▼▼▼

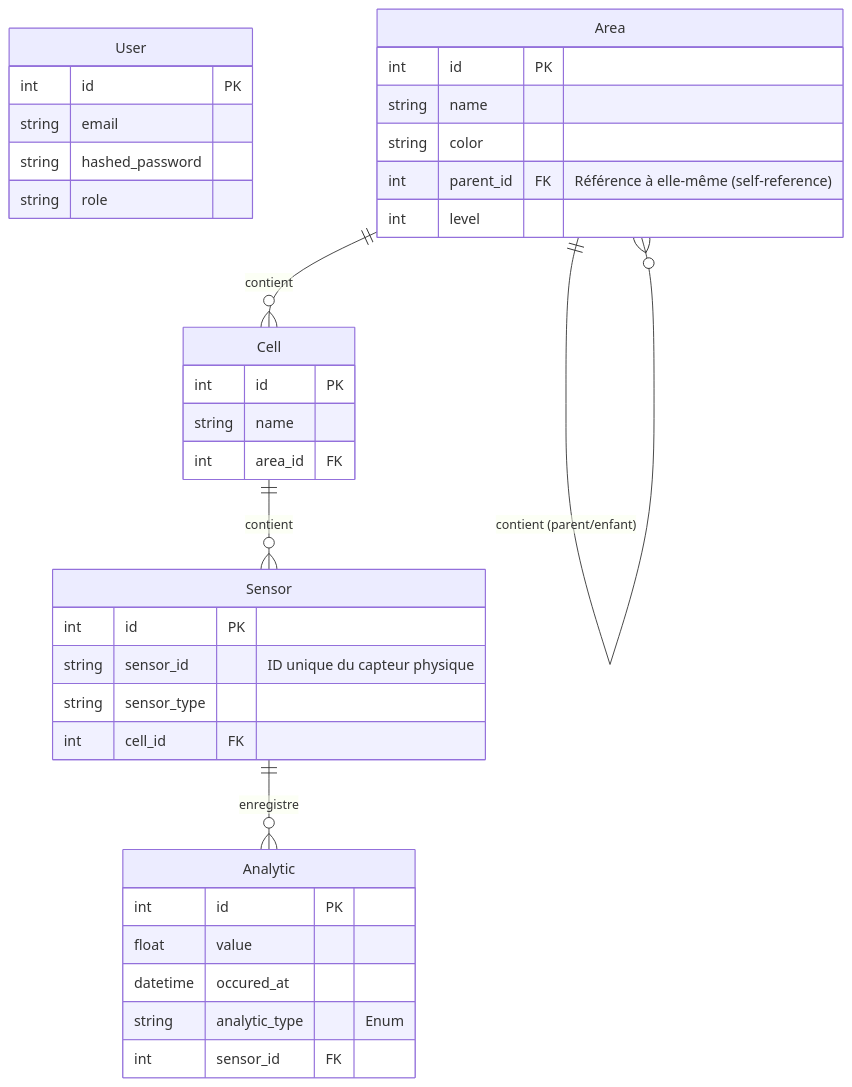
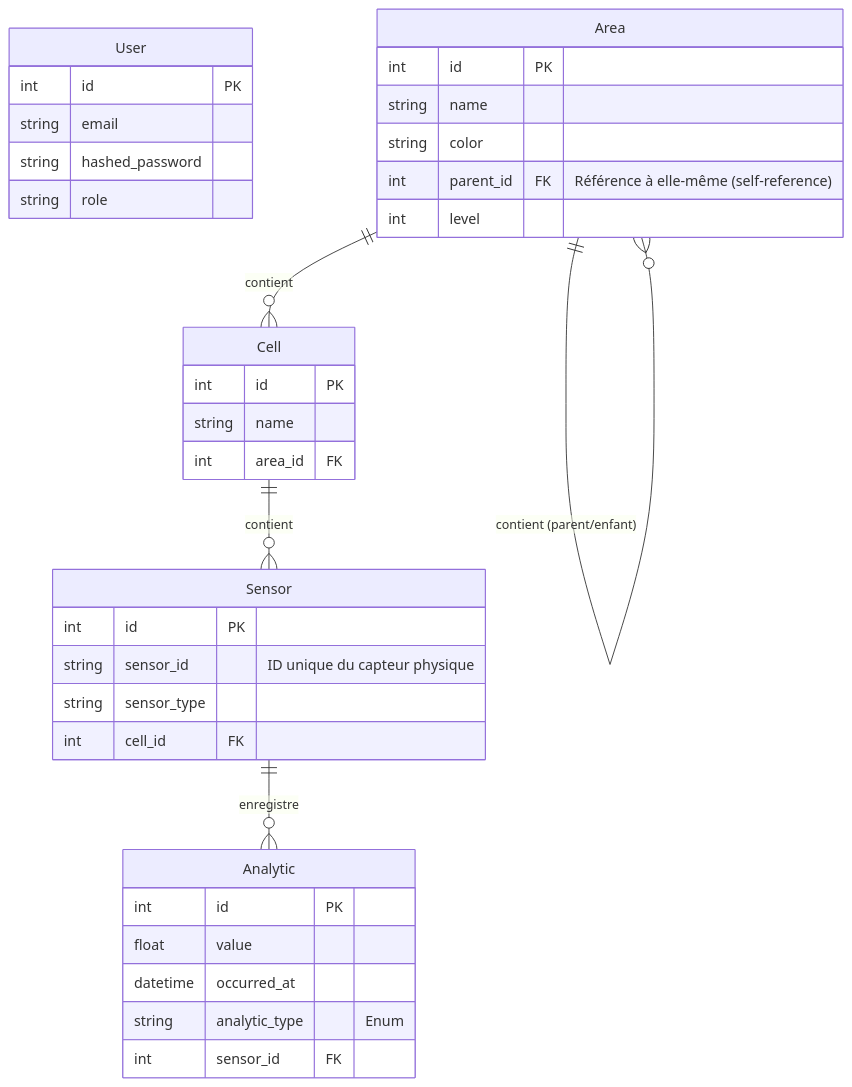
One commit to JardinConnect/GardenBack changed the diagram in README.md. Above: the diagram before and after it, drawn with Mermaid. The commit also changed 12 other files, not shown here.

````diff
--- a/README.md
+++ b/README.md
@@ -98,38 +98,38 @@
 ```mermaid
 erDiagram
     User {
         int id PK
         string email
         string hashed_password
         string role
     }
     Area {
         int id PK
         string name
         string color
         int parent_id FK "Référence à elle-même (self-reference)"
         int level
     }
     Cell {
         int id PK
         string name
         int area_id FK
     }
     Sensor {
         int id PK
         string sensor_id "ID unique du capteur physique"
         string sensor_type
         int cell_id FK
     }
     Analytic {
         int id PK
         float value
-        datetime occured_at
+        datetime occurred_at
         string analytic_type "Enum"
         int sensor_id FK
     }
     Area ||--o{ Area : "contient (parent/enfant)"
     Area ||--o{ Cell : "contient"
     Cell ||--o{ Sensor : "contient"
     Sensor ||--o{ Analytic : "enregistre"
 ```
````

▲▲▲

**Task objective:** What you return should match the material line for line, with the images removed.

**Problem solution:**
One commit to JardinConnect/GardenBack changed the diagram in README.md. Above: the diagram before and after it, drawn with Mermaid. The commit also changed 12 other files, not shown here.

````diff
--- a/README.md
+++ b/README.md
@@ -98,38 +98,38 @@
 ```mermaid
 erDiagram
     User {
         int id PK
         string email
         string hashed_password
         string role
     }
     Area {
         int id PK
         string name
         string color
         int parent_id FK "Référence à elle-même (self-reference)"
         int level
     }
     Cell {
         int id PK
         string name
         int area_id FK
     }
     Sensor {
         int id PK
         string sensor_id "ID unique du capteur physique"
         string sensor_type
         int cell_id FK
     }
     Analytic {
         int id PK
         float value
-        datetime occured_at
+        datetime occurred_at
         string analytic_type "Enum"
         int sensor_id FK
     }
     Area ||--o{ Area : "contient (parent/enfant)"
     Area ||--o{ Cell : "contient"
     Cell ||--o{ Sensor : "contient"
     Sensor ||--o{ Analytic : "enregistre"
 ```
````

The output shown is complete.